We had fried crisp-like slices of plaintain from Brazil, chargrilled swordfish with a mango and avocado salsa and mixed salad from Cuba, chicken peri-peri from Portugal, and baked stuffed quesadillas (tortillas) from Mexico. Pumpkin soup, pork meatballs, steamed mussels and chargrilled sardines went, I regret, untested.

By its nature, food like this shouldn’t be long in the making though most stall-holders in Latin America don’t have the distraction of 200 thirsty Londoners demanding fine wines and strong beer. So we were impressed to be served in under ten minutes.

Some might miss the dribbles of excess fat down their chins, or that surplus handful of fine-sliced cabbage festooning your shirt, but here you get a sanitised version of what you might find on the streets of Lima and Medellin without the worry of whether your lily-livered western stomach could deal with it.

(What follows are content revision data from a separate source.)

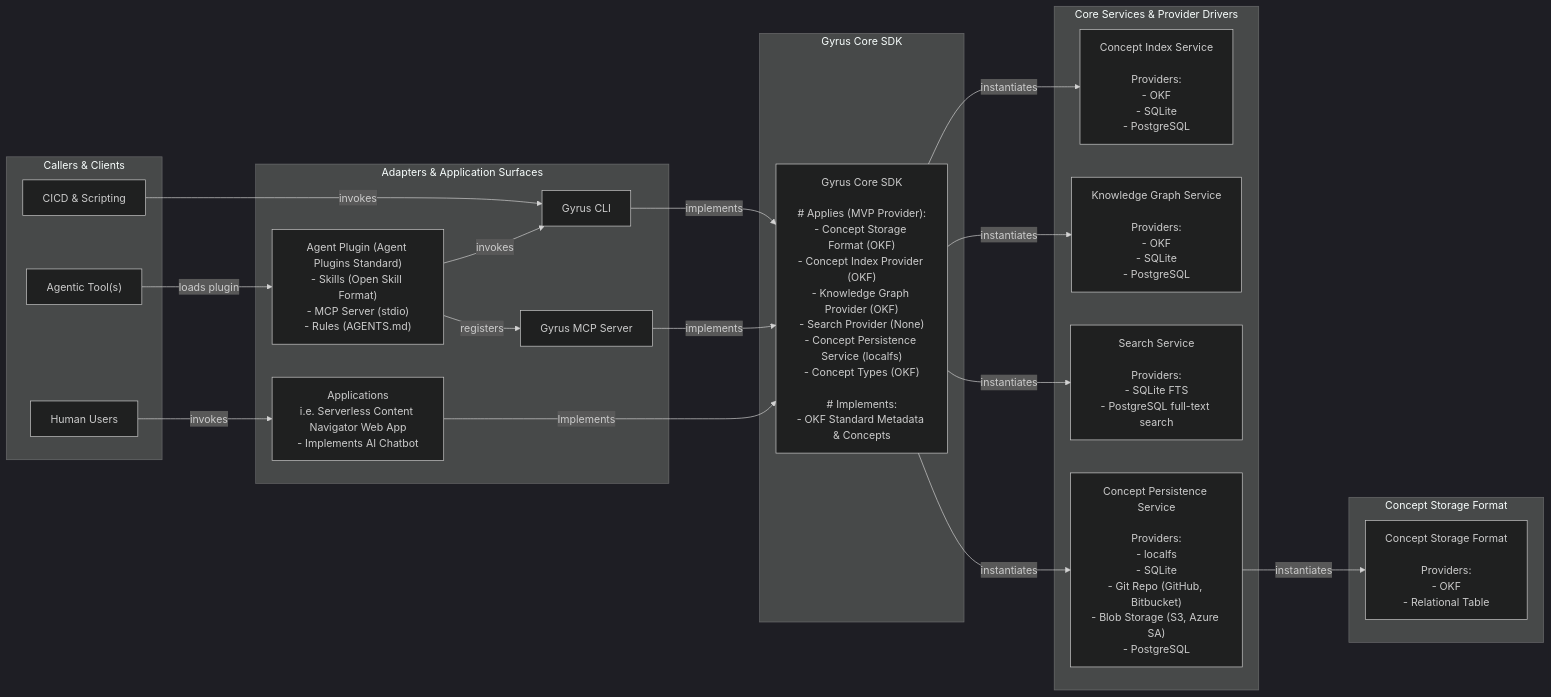
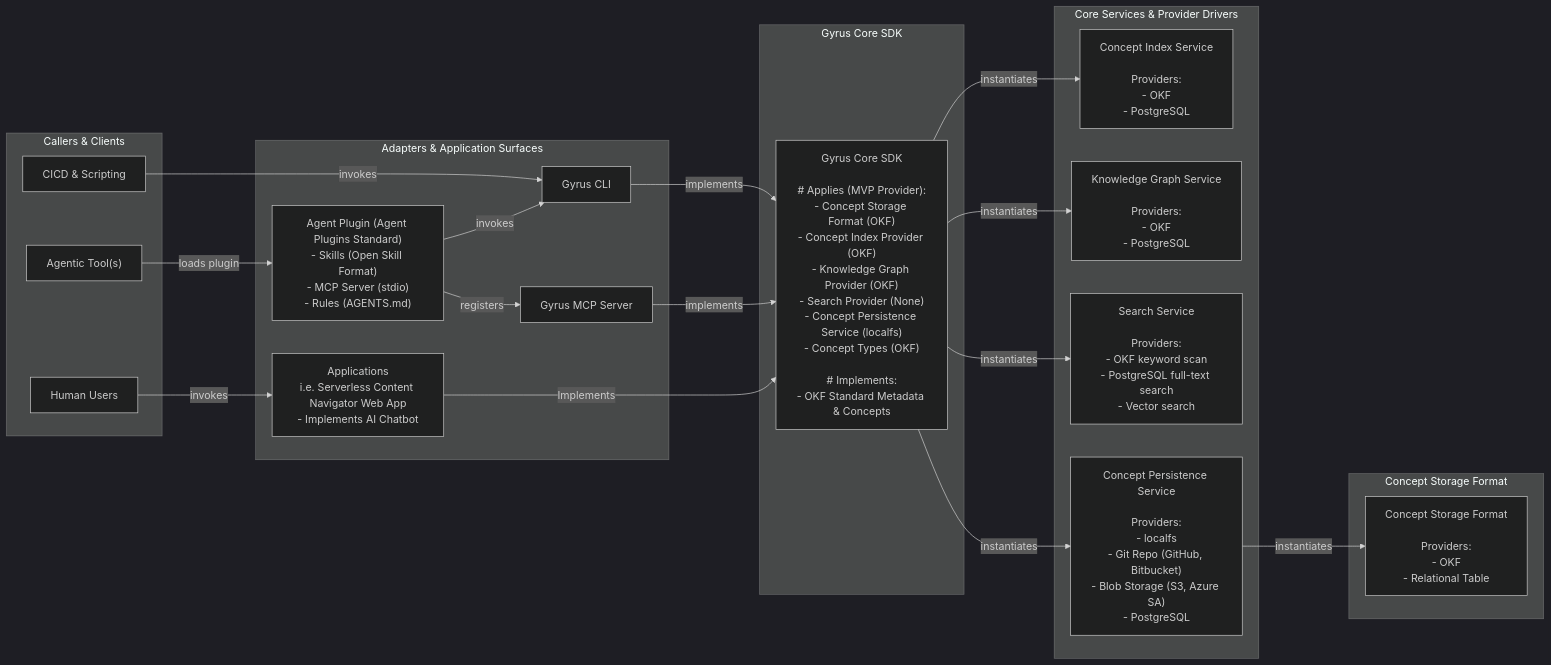
One commit to armckinney/gyrus changed the first of 3 diagrams in .gyrus/concepts/root/reference/guide-001-system-architecture.md. Above: the diagram before and after it, drawn with Mermaid (dark theme). The commit also changed other lines of this file and 15 other files, not shown here.

````diff
--- a/.gyrus/concepts/root/reference/guide-001-system-architecture.md
+++ b/.gyrus/concepts/root/reference/guide-001-system-architecture.md
@@ -24,49 +24,49 @@
 ```mermaid
 graph LR
     subgraph Clients ["Callers & Clients"]
         CICD["CICD & Scripting"]
         AgentTools["Agentic Tool(s)"]
         Humans["Human Users"]
     end
 
     subgraph Interface ["Adapters & Application Surfaces"]
         Plugin["Agent Plugin (Agent Plugins Standard)\n- Skills (Open Skill Format)\n- MCP Server (stdio)\n- Rules (AGENTS.md)"]
         CLI["Gyrus CLI"]
         MCP["Gyrus MCP Server"]
         Apps["Applications\ni.e. Serverless Content Navigator Web App\n- Implements AI Chatbot"]
     end
 
     subgraph Core ["Gyrus Core SDK"]
         CoreSDK["Gyrus Core SDK\n\n# Applies (MVP Provider):\n- Concept Storage Format (OKF)\n- Concept Index Provider (OKF)\n- Knowledge Graph Provider (OKF)\n- Search Provider (None)\n- Concept Persistence Service (localfs)\n- Concept Types (OKF)\n\n# Implements:\n- OKF Standard Metadata & Concepts"]
     end
 
     subgraph Services ["Core Services & Provider Drivers"]
-        IndexSvc["Concept Index Service\n\nProviders:\n- OKF\n- SQLite\n- PostgreSQL"]
-        GraphSvc["Knowledge Graph Service\n\nProviders:\n- OKF\n- SQLite\n- PostgreSQL"]
-        SearchSvc["Search Service\n\nProviders:\n- SQLite FTS\n- PostgreSQL full-text search"]
-        PersistSvc["Concept Persistence Service\n\nProviders:\n- localfs\n- SQLite\n- Git Repo (GitHub, Bitbucket)\n- Blob Storage (S3, Azure SA)\n- PostgreSQL"]
+        IndexSvc["Concept Index Service\n\nProviders:\n- OKF\n- PostgreSQL"]
+        GraphSvc["Knowledge Graph Service\n\nProviders:\n- OKF\n- PostgreSQL"]
+        SearchSvc["Search Service\n\nProviders:\n- OKF keyword scan\n- PostgreSQL full-text search\n- Vector search"]
+        PersistSvc["Concept Persistence Service\n\nProviders:\n- localfs\n- Git Repo (GitHub, Bitbucket)\n- Blob Storage (S3, Azure SA)\n- PostgreSQL"]
     end
 
     subgraph Storage ["Concept Storage Format"]
         StorageFmt["Concept Storage Format\n\nProviders:\n- OKF\n- Relational Table"]
     end
 
     %% Client and Adapter Relations
     CICD -->|invokes| CLI
     AgentTools -->|loads plugin| Plugin
     Plugin -->|invokes| CLI
     Plugin -->|registers| MCP
     CLI -->|implements| CoreSDK
     MCP -->|implements| CoreSDK
     Humans -->|invokes| Apps
     Apps -->|Implements| CoreSDK
 
     %% Core SDK Services Relations
     CoreSDK -->|instantiates| IndexSvc
     CoreSDK -->|instantiates| GraphSvc
     CoreSDK -->|instantiates| SearchSvc
     CoreSDK -->|instantiates| PersistSvc
 
     %% Persistence to Storage Format
     PersistSvc -->|instantiates| StorageFmt
 ```
````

All things of the flesh were crisp and succulent while the dips were piquant and complementary without dominating the dish’s flavour. The mango and avocado salsa with the swordfish was a fine example.

Emma, our designated vegetarian, was happily upbeat about the coriander and cream which she spied with her quesadilla let alone the inclusion of melon, peanuts and olives in a fresh and colourful mixed salad. Fans of green salad – stay in your pastures. 

We moved into the ‘bar’ phase of the review with none of the usual ‘last orders’ frenzy of our lager in a cold climate culture. Open from 11–1am from Monday to Saturday and noon to 10.30pm on Sundays, there’s a latin appreciation of quantity, as well as quality, drinking time.
Market Place has 20-odd wines on offer from a £10 Cuvee du Baron in red and white to a £24 Pino Nero. Most are available by the glass (from £2.60) like the ‘big, fat and aromatic’ Viognier Les Jamelles or a ‘youthful and abundant Spaniard’ in the form of Vina Rey Tempranillo.

A lonely trio of draft beers contrasts a Budvar, Guinness and Weissbier while the geographical boundaries are extended yet further with Tiger and Cruzcampo bottled beers with a chilled Sake found propping up the menu.

Good measures in the cocktails (50ml for £5.50) covered half a dozen varieties, from that dangerous Brazilian seducer Caipirinha, to Raspberry Daiquiri. Only Rude Cosmo made the barest effort to sound like a sexual act.

But there was something about the evening which suggested a rum line of attack and with a barman eager for me to experiment it was hard to turn back. Maria, a veteran of South America, became misty-eyed at the mere sight of the Cuba Libre put before her.

Which brings us to service. Asking for a rum here may be as vague a question as ordering a Scotch in the highlands. But rather than provoking contempt my ignorance merely set off the cheery barman’s enthusiasm to spread the spiritual word.

And he wasn’t a rogue smiler. All evening, tell-tale flashing teeth could be glimpsed across the faces of fast-moving staff as they made sense of the surrounding chaos. And it wasn’t the psychotically polite mien of a New York waiter, it seemed quite genuine. I only just resisted a Sally Field: ‘You really like me,’ moment.

Recently, I failed to get a pub lunch in central London because I couldn’t get an answer on how long it would take to make. ‘How long is a piece of string?’ was the closest I got to useful response. He was so pleased with his philosophical wit that he repeated it with empty-headed smugness each time I patiently rephrased my question. Justice will perhaps be done in people voting with their shoes.

This should make the path to market Place a well trod one. We can only hope it continues to dare to be different.

Fashionline 2002